Write out all the data verbatim. Skip images.

-------- Given records

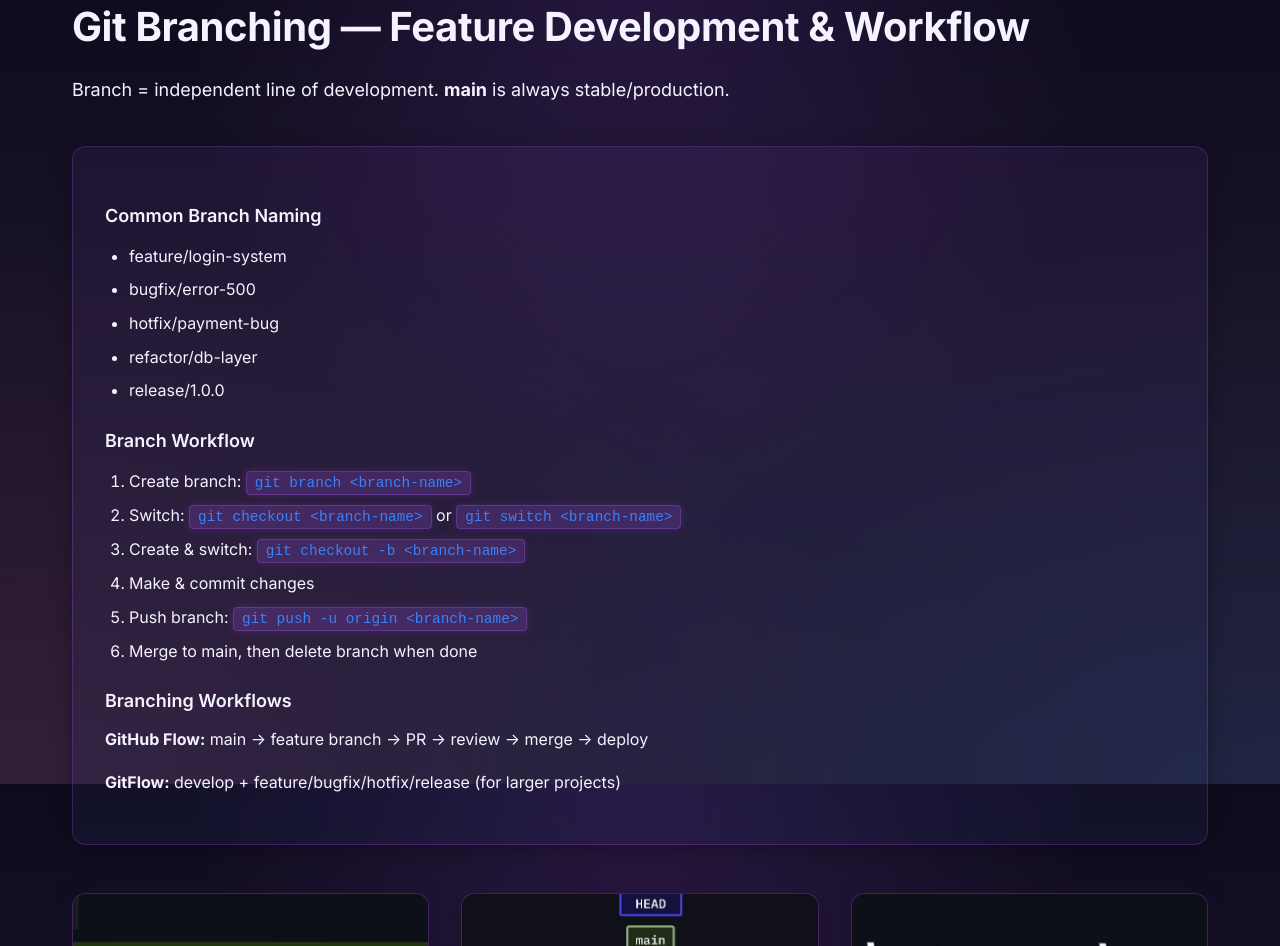
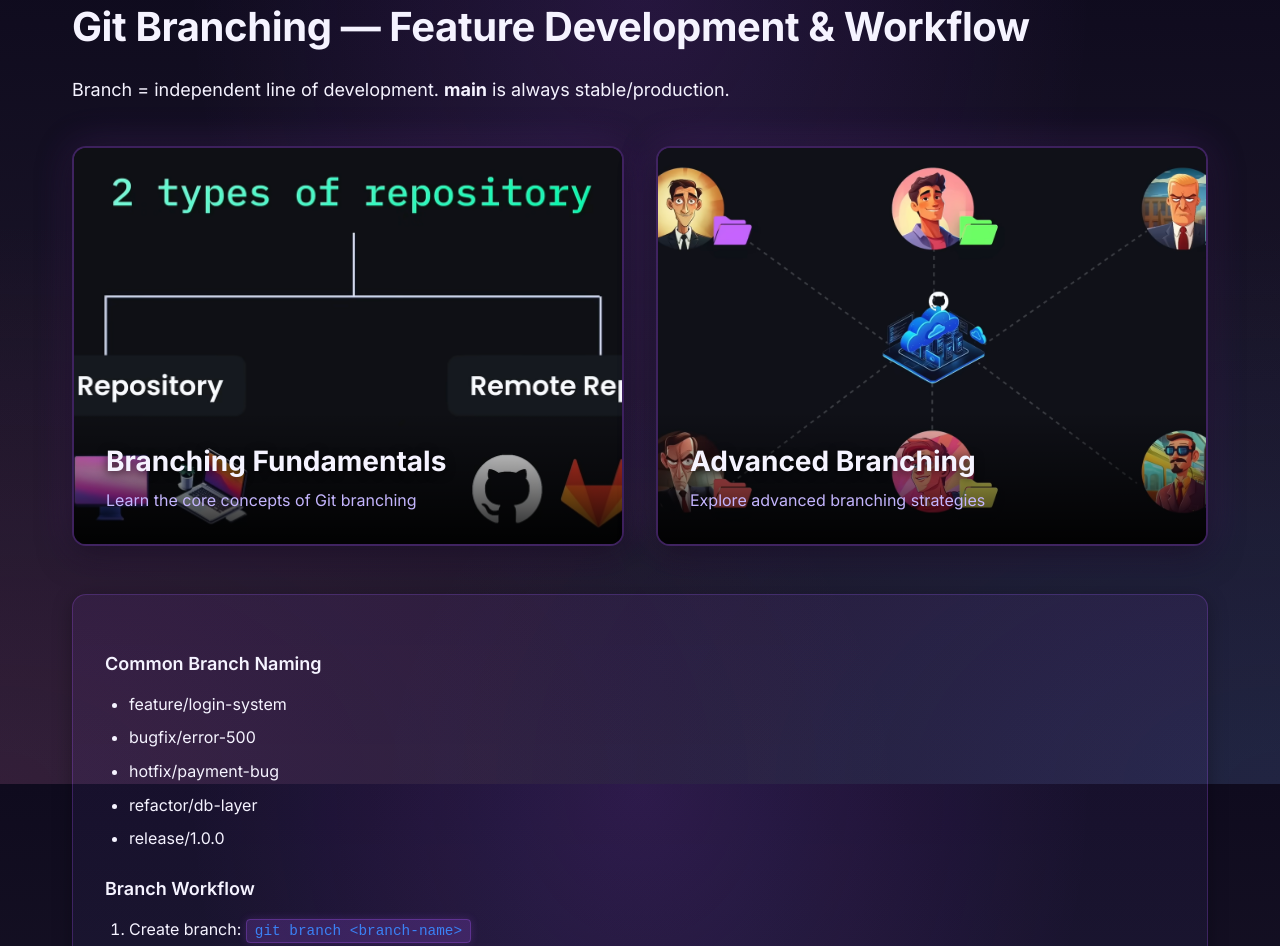
Before and after one commit to arjitkulkarni/github, a plain HTML site: page index.html in a window 1280 px wide. Shown: the part 7216-8162 px from the top of the page. Drawn offline with Linux system fonts and the light colour scheme.

Commit message:
Add 4.png and 10.png to Git Branching section with enhanced UI

```diff
--- a/index.html
+++ b/index.html
@@ -305,6 +305,28 @@
         <h2>Git Branching — Feature Development & Workflow</h2>
         <p style="font-size:18px; margin-bottom:40px;">Branch = independent line of development. <strong>main</strong> is always stable/production.</p>
 
+        <!-- Branching Hero Images -->
+        <div class="branching-hero">
+          <div class="branching-hero-item" data-image="4.png" data-title="Branching Fundamentals" data-description="Understanding how branches work in Git - creating independent lines of development that allow you to work on features without affecting the main codebase.">
+            <div class="branching-hero-image">
+              <img src="4.png" alt="Branching Fundamentals">
+            </div>
+            <div class="branching-hero-overlay">
+              <h3>Branching Fundamentals</h3>
+              <p>Learn the core concepts of Git branching</p>
+            </div>
+          </div>
+          <div class="branching-hero-item" data-image="10.png" data-title="Advanced Branching" data-description="Master advanced branching techniques including merge strategies, rebasing, and managing complex branch workflows for team collaboration.">
+            <div class="branching-hero-image">
+              <img src="10.png" alt="Advanced Branching">
+            </div>
+            <div class="branching-hero-overlay">
+              <h3>Advanced Branching</h3>
+              <p>Explore advanced branching strategies</p>
+            </div>
+          </div>
+        </div>
+
         <div class="branching-intro">
           <div class="branching-text">
             <h4>Common Branch Naming</h4>
--- a/script.js
+++ b/script.js
@@ -130,6 +130,16 @@ document.addEventListener('DOMContentLoaded', () => {
       document.body.style.overflow = ''; // Restore scrolling
     }
 
+    // Open modal when branching hero image is clicked
+    document.querySelectorAll('.branching-hero-item').forEach(item => {
+      item.addEventListener('click', () => {
+        const imageSrc = item.getAttribute('data-image');
+        const title = item.getAttribute('data-title');
+        const description = item.getAttribute('data-description');
+        openModal(imageSrc, title, description);
+      });
+    });
+
     // Open modal when gallery image is clicked
     document.querySelectorAll('.gallery-item').forEach(item => {
       const imageContainer = item.querySelector('.gallery-image');
--- a/styles.css
+++ b/styles.css
@@ -507,6 +507,114 @@
     box-shadow:0 24px 80px rgba(168,85,247,0.4), 0 0 60px rgba(236,72,153,0.3);
   }
 
+  /* branching hero images */
+  .branching-hero{
+    display:grid;
+    grid-template-columns:1fr 1fr;
+    gap:32px;
+    margin-bottom:48px;
+  }
+  .branching-hero-item{
+    position:relative;
+    border-radius:var(--radius);
+    overflow:hidden;
+    cursor:pointer;
+    background:linear-gradient(180deg, rgba(18,15,30,0.9), rgba(15,11,26,0.95));
+    border:2px solid rgba(168,85,247,0.3);
+    box-shadow:0 8px 32px rgba(0,0,0,0.5), 0 0 40px rgba(168,85,247,0.2);
+    transition:all 0.4s ease;
+    height:400px;
+  }
+  .branching-hero-item:hover{
+    transform:translateY(-8px);
+    box-shadow:0 20px 60px rgba(168,85,247,0.5), 0 0 80px rgba(168,85,247,0.4);
+    border-color:rgba(168,85,247,0.6);
+  }
+  .branching-hero-image{
+    width:100%;
+    height:100%;
+    position:relative;
+    overflow:hidden;
+  }
+  .branching-hero-image img{
+    width:100%;
+    height:100%;
+    object-fit:cover;
+    object-position:center;
+    transition:transform 0.5s ease;
+    display:block;
+  }
+  .branching-hero-item:hover .branching-hero-image img{
+    transform:scale(1.1);
+  }
+  .branching-hero-overlay{
+    position:absolute;
+    bottom:0;
+    left:0;
+    right:0;
+    background:linear-gradient(180deg, transparent 0%, rgba(0,0,0,0.9) 100%);
+    padding:32px;
+    transform:translateY(0);
+    transition:all 0.4s ease;
+  }
+  .branching-hero-item:hover .branching-hero-overlay{
+    background:linear-gradient(180deg, transparent 0%, rgba(168,85,247,0.3) 50%, rgba(0,0,0,0.95) 100%);
+  }
+  .branching-hero-overlay h3{
+    margin:0 0 8px 0;
+    font-size:28px;
+    font-weight:700;
+    color:var(--text);
+    text-shadow:0 2px 10px rgba(0,0,0,0.8);
+  }
+  .branching-hero-overlay p{
+    margin:0;
+    color:var(--muted);
+    font-size:16px;
+    line-height:1.5;
+  }
+  .branching-hero-item::before{
+    content:'🔍 Click to view full size';
+    position:absolute;
+    top:20px;
+    right:20px;
+    background:rgba(0,0,0,0.8);
+    color:var(--text);
+    padding:10px 18px;
+    border-radius:8px;
+    font-size:13px;
+    opacity:0;
+    transition:opacity 0.3s ease;
+    pointer-events:none;
+    backdrop-filter:blur(8px);
+    border:1px solid rgba(168,85,247,0.4);
+    z-index:10;
+    box-shadow:0 4px 16px rgba(168,85,247,0.3);
+  }
+  .branching-hero-item:hover::before{
+    opacity:1;
+    animation:pulse 2s infinite;
+  }
+  @keyframes pulse{
+    0%, 100%{box-shadow:0 4px 16px rgba(168,85,247,0.3);}
+    50%{box-shadow:0 4px 24px rgba(168,85,247,0.6);}
+  }
+  .branching-hero-image::after{
+    content:'';
+    position:absolute;
+    top:0;
+    left:0;
+    right:0;
+    bottom:0;
+    background:radial-gradient(circle at center, transparent 0%, rgba(168,85,247,0.1) 100%);
+    opacity:0;
+    transition:opacity 0.4s ease;
+    pointer-events:none;
+  }
+  .branching-hero-item:hover .branching-hero-image::after{
+    opacity:1;
+  }
+
   /* branching gallery */
   .branching-intro{
     margin-bottom:48px;
@@ -1003,6 +1111,10 @@
     .wf-step{text-align:center}
     .wf-arrow{transform:rotate(90deg); margin:8px 0}
     .footer-inner{flex-direction:column; text-align:center}
+    .branching-hero{grid-template-columns:1fr; gap:24px}
+    .branching-hero-item{height:320px}
+    .branching-hero-overlay{padding:24px}
+    .branching-hero-overlay h3{font-size:24px}
     .branching-gallery{grid-template-columns:1fr; gap:24px}
     .gallery-image{height:220px}
     .gallery-info{padding:20px}
```
Also changed, not shown: 10.png (added), 4.png (added).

----------------

Result:
Before and after one commit to arjitkulkarni/github, a plain HTML site: page index.html in a window 1280 px wide. Shown: the part 7216-8162 px from the top of the page. Drawn offline with Linux system fonts and the light colour scheme.

Commit message:
Add 4.png and 10.png to Git Branching section with enhanced UI

```diff
--- a/index.html
+++ b/index.html
@@ -305,6 +305,28 @@
         <h2>Git Branching — Feature Development & Workflow</h2>
         <p style="font-size:18px; margin-bottom:40px;">Branch = independent line of development. <strong>main</strong> is always stable/production.</p>
 
+        <!-- Branching Hero Images -->
+        <div class="branching-hero">
+          <div class="branching-hero-item" data-image="4.png" data-title="Branching Fundamentals" data-description="Understanding how branches work in Git - creating independent lines of development that allow you to work on features without affecting the main codebase.">
+            <div class="branching-hero-image">
+              <img src="4.png" alt="Branching Fundamentals">
+            </div>
+            <div class="branching-hero-overlay">
+              <h3>Branching Fundamentals</h3>
+              <p>Learn the core concepts of Git branching</p>
+            </div>
+          </div>
+          <div class="branching-hero-item" data-image="10.png" data-title="Advanced Branching" data-description="Master advanced branching techniques including merge strategies, rebasing, and managing complex branch workflows for team collaboration.">
+            <div class="branching-hero-image">
+              <img src="10.png" alt="Advanced Branching">
+            </div>
+            <div class="branching-hero-overlay">
+              <h3>Advanced Branching</h3>
+              <p>Explore advanced branching strategies</p>
+            </div>
+          </div>
+        </div>
+
         <div class="branching-intro">
           <div class="branching-text">
             <h4>Common Branch Naming</h4>
--- a/script.js
+++ b/script.js
@@ -130,6 +130,16 @@ document.addEventListener('DOMContentLoaded', () => {
       document.body.style.overflow = ''; // Restore scrolling
     }
 
+    // Open modal when branching hero image is clicked
+    document.querySelectorAll('.branching-hero-item').forEach(item => {
+      item.addEventListener('click', () => {
+        const imageSrc = item.getAttribute('data-image');
+        const title = item.getAttribute('data-title');
+        const description = item.getAttribute('data-description');
+        openModal(imageSrc, title, description);
+      });
+    });
+
     // Open modal when gallery image is clicked
     document.querySelectorAll('.gallery-item').forEach(item => {
       const imageContainer = item.querySelector('.gallery-image');
--- a/styles.css
+++ b/styles.css
@@ -507,6 +507,114 @@
     box-shadow:0 24px 80px rgba(168,85,247,0.4), 0 0 60px rgba(236,72,153,0.3);
   }
 
+  /* branching hero images */
+  .branching-hero{
+    display:grid;
+    grid-template-columns:1fr 1fr;
+    gap:32px;
+    margin-bottom:48px;
+  }
+  .branching-hero-item{
+    position:relative;
+    border-radius:var(--radius);
+    overflow:hidden;
+    cursor:pointer;
+    background:linear-gradient(180deg, rgba(18,15,30,0.9), rgba(15,11,26,0.95));
+    border:2px solid rgba(168,85,247,0.3);
+    box-shadow:0 8px 32px rgba(0,0,0,0.5), 0 0 40px rgba(168,85,247,0.2);
+    transition:all 0.4s ease;
+    height:400px;
+  }
+  .branching-hero-item:hover{
+    transform:translateY(-8px);
+    box-shadow:0 20px 60px rgba(168,85,247,0.5), 0 0 80px rgba(168,85,247,0.4);
+    border-color:rgba(168,85,247,0.6);
+  }
+  .branching-hero-image{
+    width:100%;
+    height:100%;
+    position:relative;
+    overflow:hidden;
+  }
+  .branching-hero-image img{
+    width:100%;
+    height:100%;
+    object-fit:cover;
+    object-position:center;
+    transition:transform 0.5s ease;
+    display:block;
+  }
+  .branching-hero-item:hover .branching-hero-image img{
+    transform:scale(1.1);
+  }
+  .branching-hero-overlay{
+    position:absolute;
+    bottom:0;
+    left:0;
+    right:0;
+    background:linear-gradient(180deg, transparent 0%, rgba(0,0,0,0.9) 100%);
+    padding:32px;
+    transform:translateY(0);
+    transition:all 0.4s ease;
+  }
+  .branching-hero-item:hover .branching-hero-overlay{
+    background:linear-gradient(180deg, transparent 0%, rgba(168,85,247,0.3) 50%, rgba(0,0,0,0.95) 100%);
+  }
+  .branching-hero-overlay h3{
+    margin:0 0 8px 0;
+    font-size:28px;
+    font-weight:700;
+    color:var(--text);
+    text-shadow:0 2px 10px rgba(0,0,0,0.8);
+  }
+  .branching-hero-overlay p{
+    margin:0;
+    color:var(--muted);
+    font-size:16px;
+    line-height:1.5;
+  }
+  .branching-hero-item::before{
+    content:'🔍 Click to view full size';
+    position:absolute;
+    top:20px;
+    right:20px;
+    background:rgba(0,0,0,0.8);
+    color:var(--text);
+    padding:10px 18px;
+    border-radius:8px;
+    font-size:13px;
+    opacity:0;
+    transition:opacity 0.3s ease;
+    pointer-events:none;
+    backdrop-filter:blur(8px);
+    border:1px solid rgba(168,85,247,0.4);
+    z-index:10;
+    box-shadow:0 4px 16px rgba(168,85,247,0.3);
+  }
+  .branching-hero-item:hover::before{
+    opacity:1;
+    animation:pulse 2s infinite;
+  }
+  @keyframes pulse{
+    0%, 100%{box-shadow:0 4px 16px rgba(168,85,247,0.3);}
+    50%{box-shadow:0 4px 24px rgba(168,85,247,0.6);}
+  }
+  .branching-hero-image::after{
+    content:'';
+    position:absolute;
+    top:0;
+    left:0;
+    right:0;
+    bottom:0;
+    background:radial-gradient(circle at center, transparent 0%, rgba(168,85,247,0.1) 100%);
+    opacity:0;
+    transition:opacity 0.4s ease;
+    pointer-events:none;
+  }
+  .branching-hero-item:hover .branching-hero-image::after{
+    opacity:1;
+  }
+
   /* branching gallery */
   .branching-intro{
     margin-bottom:48px;
@@ -1003,6 +1111,10 @@
     .wf-step{text-align:center}
     .wf-arrow{transform:rotate(90deg); margin:8px 0}
     .footer-inner{flex-direction:column; text-align:center}
+    .branching-hero{grid-template-columns:1fr; gap:24px}
+    .branching-hero-item{height:320px}
+    .branching-hero-overlay{padding:24px}
+    .branching-hero-overlay h3{font-size:24px}
     .branching-gallery{grid-template-columns:1fr; gap:24px}
     .gallery-image{height:220px}
     .gallery-info{padding:20px}
```
Also changed, not shown: 10.png (added), 4.png (added).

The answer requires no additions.